[How to complete this task] Find every line below with the word "that". Then give only how many there are.

___ Data shown ___

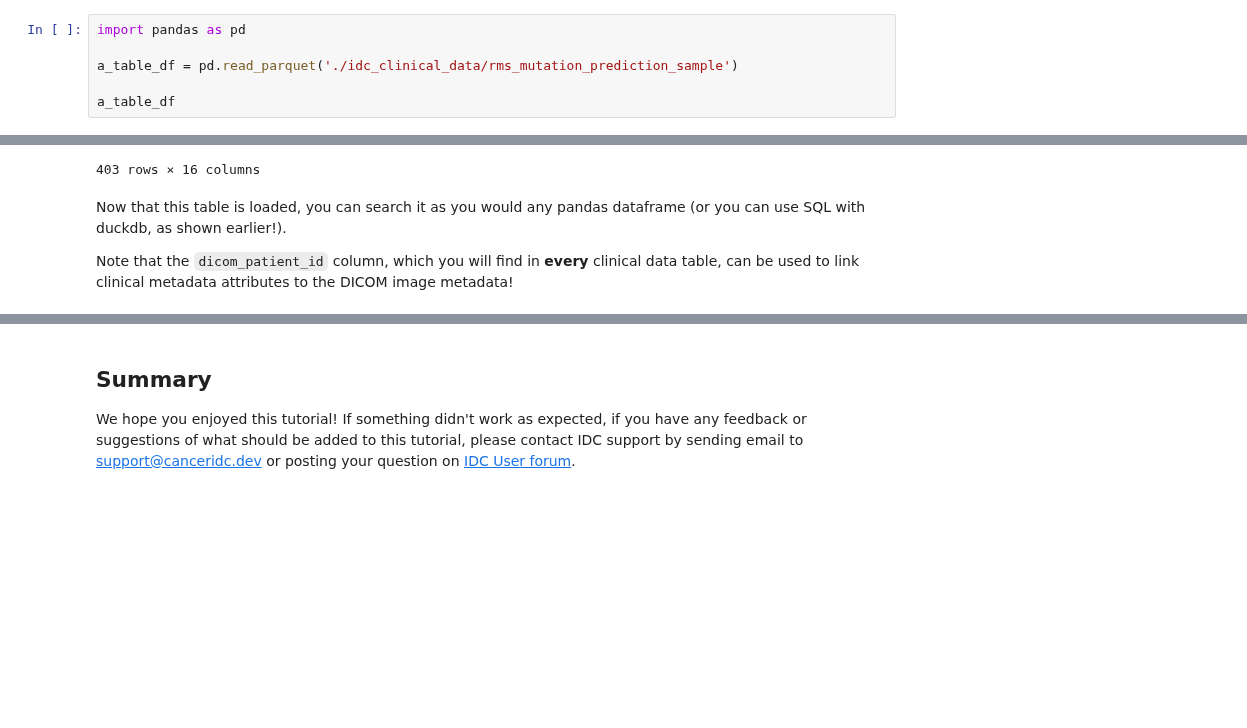
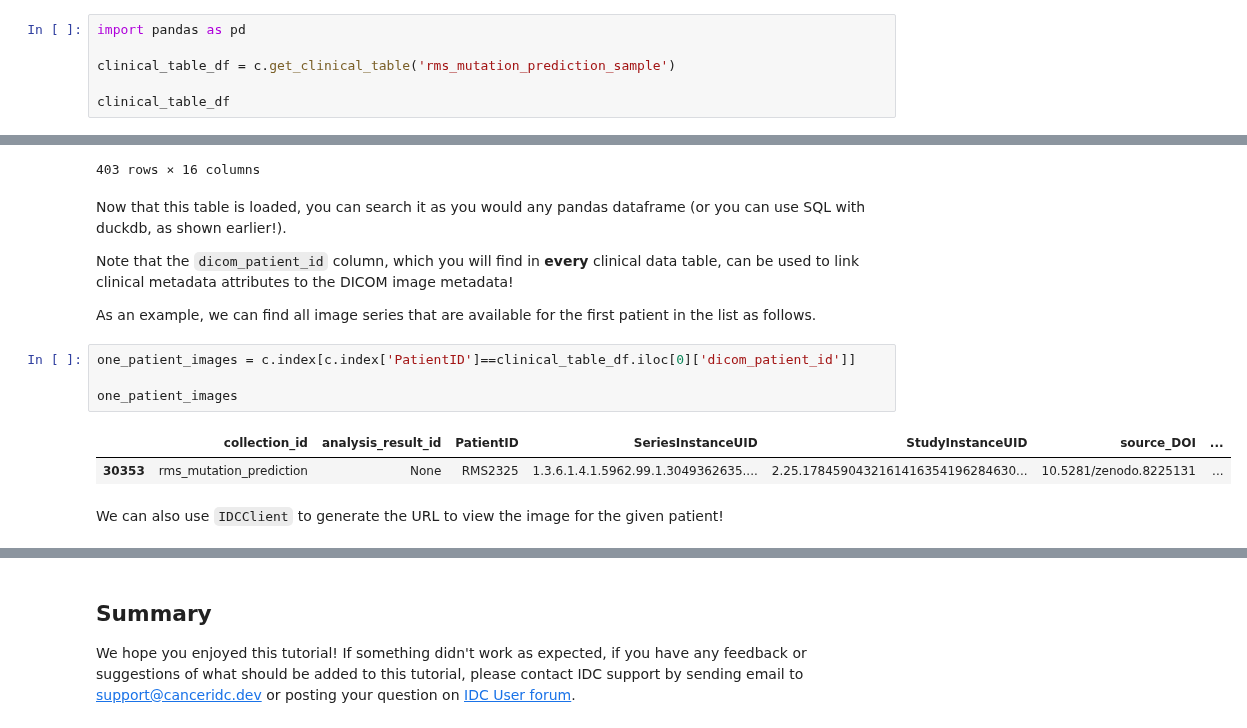
Before and after one commit to ImagingDataCommons/IDC-Tutorials, a Jupyter notebook: notebooks/getting_started/exploring_clinical_data.ipynb, the cells around one changed output, grey strips where cells are left out. Cells and saved outputs as stored; diff of their text form; blank space fills up the shorter version.

```diff
--- a/notebooks/getting_started/exploring_clinical_data.ipynb
+++ b/notebooks/getting_started/exploring_clinical_data.ipynb
@@ -113,9 +98,9 @@ We can access and search this table next.
 # %%
 import pandas as pd
 
-a_table_df = pd.read_parquet('./idc_clinical_data/rms_mutation_prediction_sample')
+clinical_table_df = c.get_clinical_table('rms_mutation_prediction_sample')
 
-a_table_df
+clinical_table_df
 # %% [output]
 |  | dicom_patient_id | source_batch | participantparticipant_id | sample_id | sample_type | sample_anatomic_site | ... |
 | 0 | RMS2325 | 0 | RMS2325 | PAWDLM | Tumor | Leg | ... |
@@ -134,3 +119,14 @@ a_table_df
 Now that this table is loaded, you can search it as you would any pandas dataframe (or you can use SQL with duckdb, as shown earlier!).
 
 Note that the `dicom_patient_id` column, which you will find in **every** clinical data table, can be used to link clinical metadata attributes to the DICOM image metadata!
+
+As an example, we can find all image series that are available for the first patient in the list as follows.
+# %%
+one_patient_images = c.index[c.index['PatientID']==clinical_table_df.iloc[0]['dicom_patient_id']]
+
+one_patient_images
+# %% [output]
+|  | collection_id | analysis_result_id | PatientID | SeriesInstanceUID | StudyInstanceUID | source_DOI | ... |
+| 30353 | rms_mutation_prediction | None | RMS2325 | 1.3.6.1.4.1.5962.99.1.3049362635.... | 2.25.1784590432161416354196284630... | 10.5281/zenodo.8225131 | ... |
+# %% [markdown]
+We can also use `IDCClient` to generate the URL to view the image for the given patient!
```
Also changed, not shown: parts of 9 cells of this notebook.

___

[Exercise solution] 3